ABOUT THIS EXERCISE
Find and copy every line in the records that includes the string "RUNNING".

RECORDED INFORMATION

===============

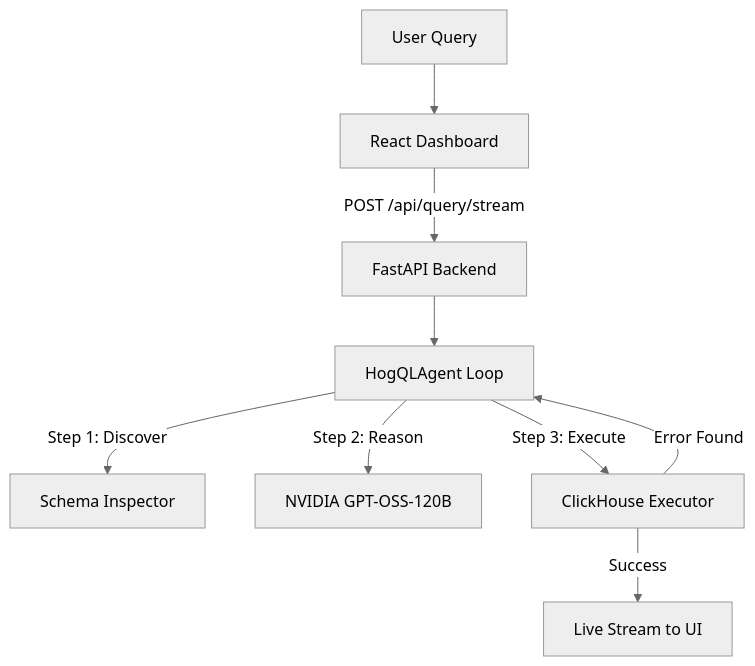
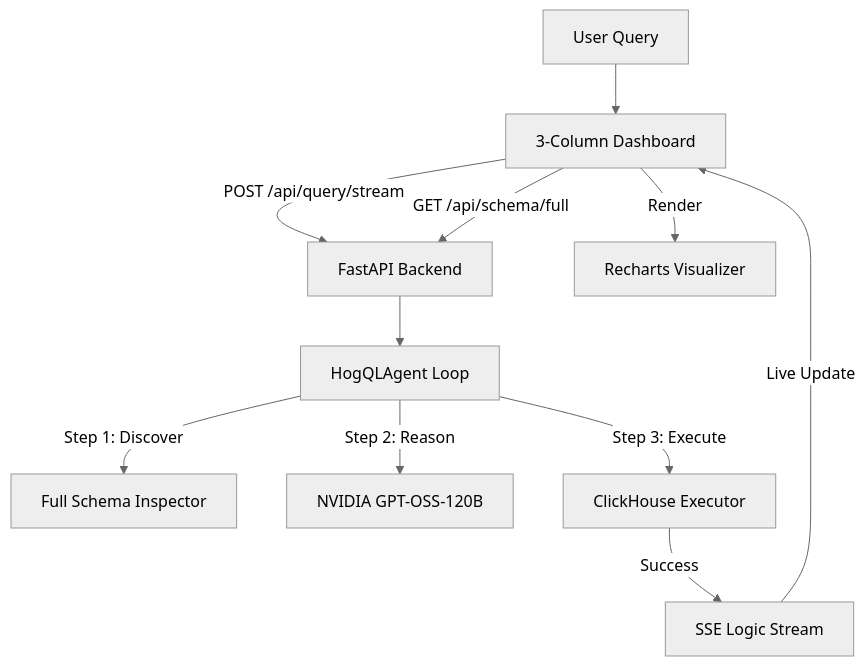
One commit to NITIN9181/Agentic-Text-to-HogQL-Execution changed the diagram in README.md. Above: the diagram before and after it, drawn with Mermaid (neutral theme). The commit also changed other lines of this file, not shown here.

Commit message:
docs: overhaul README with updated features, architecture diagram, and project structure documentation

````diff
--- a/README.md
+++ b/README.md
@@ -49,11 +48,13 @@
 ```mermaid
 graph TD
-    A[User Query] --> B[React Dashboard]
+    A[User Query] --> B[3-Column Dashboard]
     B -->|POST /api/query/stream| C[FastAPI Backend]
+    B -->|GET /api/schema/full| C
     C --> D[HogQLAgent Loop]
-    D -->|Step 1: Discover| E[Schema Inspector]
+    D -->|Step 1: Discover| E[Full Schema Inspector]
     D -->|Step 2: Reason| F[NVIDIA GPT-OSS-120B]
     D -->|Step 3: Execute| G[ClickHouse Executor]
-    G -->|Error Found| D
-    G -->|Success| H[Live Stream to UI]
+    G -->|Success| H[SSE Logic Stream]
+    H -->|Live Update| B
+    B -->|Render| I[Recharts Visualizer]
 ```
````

===============

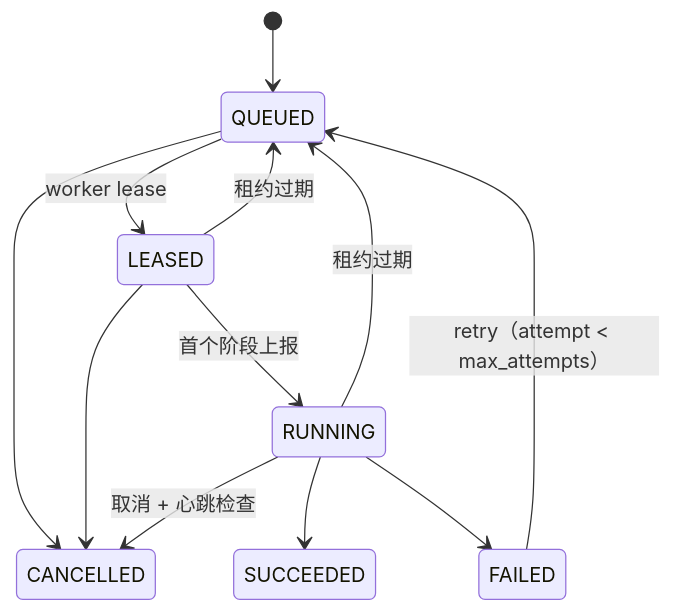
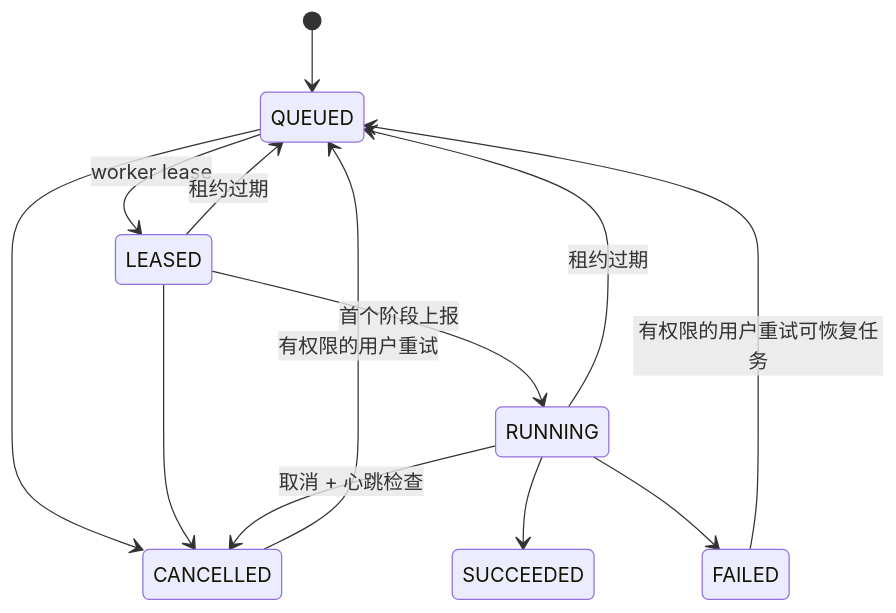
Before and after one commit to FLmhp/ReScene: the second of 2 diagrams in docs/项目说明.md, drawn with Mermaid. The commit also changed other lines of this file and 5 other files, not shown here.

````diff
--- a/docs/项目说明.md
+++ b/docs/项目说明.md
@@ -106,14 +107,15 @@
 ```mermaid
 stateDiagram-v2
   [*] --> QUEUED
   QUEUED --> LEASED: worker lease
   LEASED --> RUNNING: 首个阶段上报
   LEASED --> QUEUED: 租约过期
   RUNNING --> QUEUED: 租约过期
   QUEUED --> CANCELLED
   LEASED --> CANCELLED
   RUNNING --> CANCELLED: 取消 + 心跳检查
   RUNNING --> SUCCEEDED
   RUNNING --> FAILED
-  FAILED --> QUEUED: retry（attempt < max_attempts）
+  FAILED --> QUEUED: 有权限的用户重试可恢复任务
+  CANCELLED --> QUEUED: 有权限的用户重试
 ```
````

===============

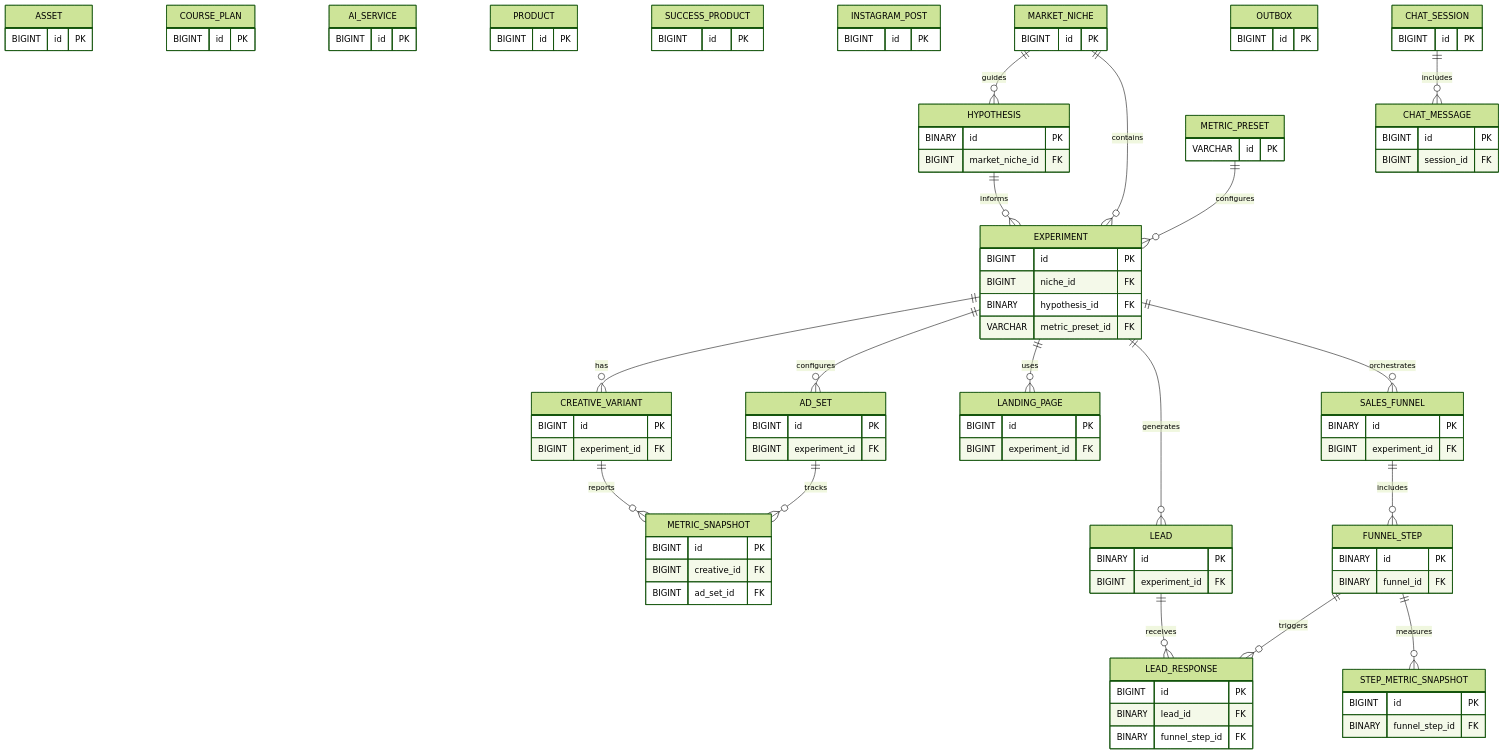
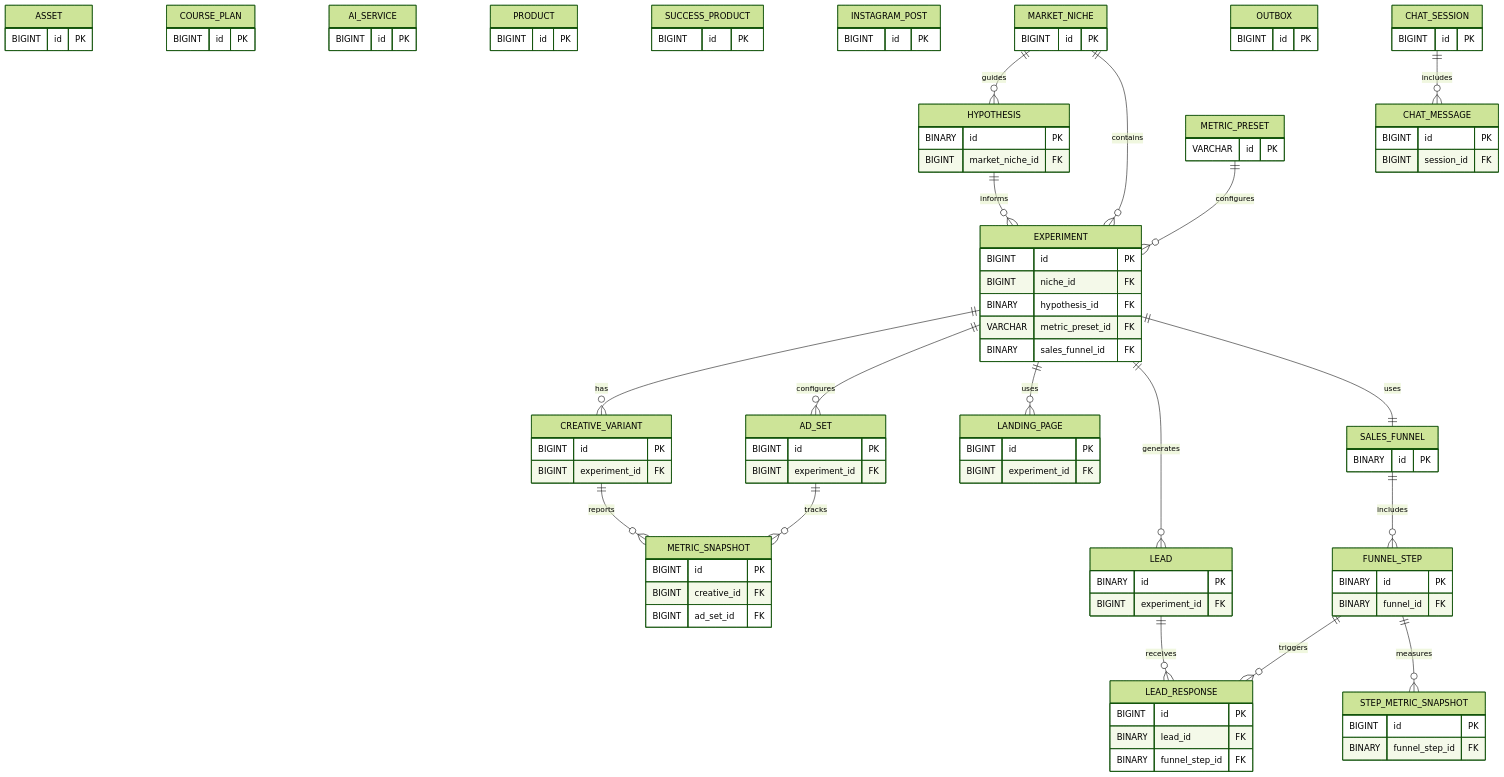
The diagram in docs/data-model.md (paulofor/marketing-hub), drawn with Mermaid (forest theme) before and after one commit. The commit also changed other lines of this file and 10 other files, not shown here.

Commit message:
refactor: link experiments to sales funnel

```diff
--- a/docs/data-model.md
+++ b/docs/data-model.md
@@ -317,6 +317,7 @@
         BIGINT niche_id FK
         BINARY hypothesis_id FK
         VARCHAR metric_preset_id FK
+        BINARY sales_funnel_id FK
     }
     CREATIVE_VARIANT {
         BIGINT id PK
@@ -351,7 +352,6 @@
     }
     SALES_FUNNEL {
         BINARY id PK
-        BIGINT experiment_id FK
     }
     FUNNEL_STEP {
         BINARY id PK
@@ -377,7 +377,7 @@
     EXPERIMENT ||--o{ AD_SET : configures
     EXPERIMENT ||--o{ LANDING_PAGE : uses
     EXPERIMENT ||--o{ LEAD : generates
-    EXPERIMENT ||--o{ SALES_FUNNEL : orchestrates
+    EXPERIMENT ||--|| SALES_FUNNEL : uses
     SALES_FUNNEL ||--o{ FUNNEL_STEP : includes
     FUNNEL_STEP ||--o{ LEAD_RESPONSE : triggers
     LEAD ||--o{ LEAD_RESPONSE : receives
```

===============

TASK RESPONSE
   LEASED --> RUNNING: 首个阶段上报
   RUNNING --> QUEUED: 租约过期
   RUNNING --> CANCELLED: 取消 + 心跳检查
   RUNNING --> SUCCEEDED
   RUNNING --> FAILED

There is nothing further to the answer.